To Do: Rethink How We Do To-Do Lists

Chris Gaetano
Published Date:
Sep 30, 2015
ChecklistEver write a to-do list at the start of your day, and by the time you leave the office you find you've only managed to check off less than half the items on it? Your problem might have started with how you wrote your list in the first place, according to an article in Bloomberg. Write your to-do list the wrong way, according to Bloomberg, and the only thing you'll really do is fail to complete your to-do list. 

So what goes into the optimal to-do list? 

First of all, it should be hand-written: studies have shown that we're more likely to remember things when we write them down by hand, versus typing something into a computer, or tapping it into a scheduling app. 

But what about the items themselves? They should be as specific and actionable as possible. So for instance, if you're, say, a staff writer with the Trusted Professional, you shouldn't write something like "work on article." You should instead write something like "Schedule at least three interviews; write preliminary questions for sources; read IRS report; discuss story with editor." 

And then try to break each of these items down into smaller, actionable steps. Doing this can not only help you think more concretely about tasks, it can give you the feeling of making progress by letting you check off items more frequently. (this is why, when I make lists, my first item is always "make list.") 

Even if you completed the items on your list for the day, Bloomberg says it's important to do that again the next: making a list and following through should become a habit, something automatic that you do every day, which makes the creation of the list itself easier. 

Of course, a to-do list is useless if you don't remember what's actually on it. Make sure it's always accessible to you, so you can reference it anytime you need to. 
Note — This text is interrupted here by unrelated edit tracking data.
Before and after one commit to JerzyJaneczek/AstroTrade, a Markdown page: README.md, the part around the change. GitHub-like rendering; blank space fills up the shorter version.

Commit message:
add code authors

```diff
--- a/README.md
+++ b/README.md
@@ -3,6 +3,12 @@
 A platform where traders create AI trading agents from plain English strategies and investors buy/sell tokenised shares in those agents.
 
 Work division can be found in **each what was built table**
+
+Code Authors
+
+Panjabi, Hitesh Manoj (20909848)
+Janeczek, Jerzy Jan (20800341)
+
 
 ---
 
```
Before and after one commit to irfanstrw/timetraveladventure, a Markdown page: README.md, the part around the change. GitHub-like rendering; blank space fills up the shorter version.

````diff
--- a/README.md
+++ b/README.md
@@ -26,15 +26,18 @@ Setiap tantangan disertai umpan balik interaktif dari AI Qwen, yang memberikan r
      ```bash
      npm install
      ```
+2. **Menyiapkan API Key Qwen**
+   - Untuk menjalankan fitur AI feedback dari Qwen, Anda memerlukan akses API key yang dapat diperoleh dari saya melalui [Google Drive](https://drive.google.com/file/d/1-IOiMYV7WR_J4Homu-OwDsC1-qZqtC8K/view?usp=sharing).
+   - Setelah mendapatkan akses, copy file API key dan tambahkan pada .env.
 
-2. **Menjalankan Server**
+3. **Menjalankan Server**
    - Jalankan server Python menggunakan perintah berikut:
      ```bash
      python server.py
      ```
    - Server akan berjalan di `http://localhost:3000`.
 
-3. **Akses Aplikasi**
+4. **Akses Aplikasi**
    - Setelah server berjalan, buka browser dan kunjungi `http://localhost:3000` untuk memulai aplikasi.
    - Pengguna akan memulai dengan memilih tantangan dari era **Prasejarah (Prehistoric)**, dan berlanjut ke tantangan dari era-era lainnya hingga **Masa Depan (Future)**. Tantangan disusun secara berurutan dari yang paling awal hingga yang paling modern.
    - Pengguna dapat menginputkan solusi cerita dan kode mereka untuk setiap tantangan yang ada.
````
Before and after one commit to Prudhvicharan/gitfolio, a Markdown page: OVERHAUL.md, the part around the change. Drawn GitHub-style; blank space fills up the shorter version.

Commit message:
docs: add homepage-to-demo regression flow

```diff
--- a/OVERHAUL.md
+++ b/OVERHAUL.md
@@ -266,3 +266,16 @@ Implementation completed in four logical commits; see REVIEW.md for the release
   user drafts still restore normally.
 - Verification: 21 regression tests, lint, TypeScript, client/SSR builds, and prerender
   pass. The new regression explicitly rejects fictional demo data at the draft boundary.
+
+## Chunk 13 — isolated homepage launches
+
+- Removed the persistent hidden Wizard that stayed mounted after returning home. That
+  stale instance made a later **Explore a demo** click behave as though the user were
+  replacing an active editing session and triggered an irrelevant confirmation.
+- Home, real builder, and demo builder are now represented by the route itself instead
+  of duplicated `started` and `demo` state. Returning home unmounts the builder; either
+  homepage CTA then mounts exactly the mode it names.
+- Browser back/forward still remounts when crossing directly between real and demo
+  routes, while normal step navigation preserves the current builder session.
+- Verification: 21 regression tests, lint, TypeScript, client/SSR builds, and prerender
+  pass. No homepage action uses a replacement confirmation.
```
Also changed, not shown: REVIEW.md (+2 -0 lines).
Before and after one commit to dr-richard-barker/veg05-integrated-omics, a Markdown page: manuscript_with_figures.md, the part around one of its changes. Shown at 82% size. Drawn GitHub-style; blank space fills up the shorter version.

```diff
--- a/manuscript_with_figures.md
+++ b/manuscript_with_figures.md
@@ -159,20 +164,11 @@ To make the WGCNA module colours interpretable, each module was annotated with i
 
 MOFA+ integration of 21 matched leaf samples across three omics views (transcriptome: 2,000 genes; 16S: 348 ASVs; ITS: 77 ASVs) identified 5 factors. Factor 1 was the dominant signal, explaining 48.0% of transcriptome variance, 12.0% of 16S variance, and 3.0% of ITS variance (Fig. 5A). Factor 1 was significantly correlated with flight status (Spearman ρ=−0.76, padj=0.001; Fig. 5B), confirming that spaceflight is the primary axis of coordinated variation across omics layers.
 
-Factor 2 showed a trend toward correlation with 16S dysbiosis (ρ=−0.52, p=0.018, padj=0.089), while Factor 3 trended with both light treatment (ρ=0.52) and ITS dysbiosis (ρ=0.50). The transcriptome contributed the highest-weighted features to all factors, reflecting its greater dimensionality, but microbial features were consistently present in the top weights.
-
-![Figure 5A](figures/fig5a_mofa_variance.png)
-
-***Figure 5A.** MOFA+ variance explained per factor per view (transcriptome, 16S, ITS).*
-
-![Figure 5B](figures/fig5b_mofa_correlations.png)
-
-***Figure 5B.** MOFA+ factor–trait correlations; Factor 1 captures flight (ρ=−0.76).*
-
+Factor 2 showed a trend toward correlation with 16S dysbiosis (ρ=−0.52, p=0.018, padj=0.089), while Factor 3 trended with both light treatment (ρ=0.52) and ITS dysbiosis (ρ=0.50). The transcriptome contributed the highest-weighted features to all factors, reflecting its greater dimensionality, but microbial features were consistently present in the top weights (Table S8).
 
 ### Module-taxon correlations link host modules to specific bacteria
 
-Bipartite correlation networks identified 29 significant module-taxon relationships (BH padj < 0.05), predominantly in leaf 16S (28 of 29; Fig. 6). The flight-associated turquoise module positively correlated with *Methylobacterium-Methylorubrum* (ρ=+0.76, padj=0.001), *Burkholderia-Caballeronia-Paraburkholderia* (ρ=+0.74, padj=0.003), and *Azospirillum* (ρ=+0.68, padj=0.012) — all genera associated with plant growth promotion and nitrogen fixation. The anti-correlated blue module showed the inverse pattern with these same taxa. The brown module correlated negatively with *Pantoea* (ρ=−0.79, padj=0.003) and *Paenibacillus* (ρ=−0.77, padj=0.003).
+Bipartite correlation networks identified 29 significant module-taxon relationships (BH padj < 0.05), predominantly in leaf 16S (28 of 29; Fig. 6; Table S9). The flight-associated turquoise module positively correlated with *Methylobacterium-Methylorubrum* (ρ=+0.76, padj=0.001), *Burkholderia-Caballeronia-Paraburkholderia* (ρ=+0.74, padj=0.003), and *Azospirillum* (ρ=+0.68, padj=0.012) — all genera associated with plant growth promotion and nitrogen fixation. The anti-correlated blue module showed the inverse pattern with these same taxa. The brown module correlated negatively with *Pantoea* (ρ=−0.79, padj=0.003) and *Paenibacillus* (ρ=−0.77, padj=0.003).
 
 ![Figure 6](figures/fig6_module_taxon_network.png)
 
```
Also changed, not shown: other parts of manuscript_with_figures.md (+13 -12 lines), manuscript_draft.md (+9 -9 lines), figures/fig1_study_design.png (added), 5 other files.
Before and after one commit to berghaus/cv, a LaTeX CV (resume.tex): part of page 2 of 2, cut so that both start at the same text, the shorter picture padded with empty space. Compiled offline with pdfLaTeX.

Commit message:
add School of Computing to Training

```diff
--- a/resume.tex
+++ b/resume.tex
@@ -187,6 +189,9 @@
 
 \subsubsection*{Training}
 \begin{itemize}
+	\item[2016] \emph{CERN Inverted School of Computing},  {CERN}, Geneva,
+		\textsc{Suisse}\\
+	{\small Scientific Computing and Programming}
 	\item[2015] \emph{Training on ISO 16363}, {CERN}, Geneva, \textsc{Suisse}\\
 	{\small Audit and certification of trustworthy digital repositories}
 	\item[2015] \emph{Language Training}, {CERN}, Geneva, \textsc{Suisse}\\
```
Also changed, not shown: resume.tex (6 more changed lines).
Finally, make sure you have a realistic understanding of how long a task will actually take. None of the above advice will be useful if you try to schedule eight hours worth of tasks into one.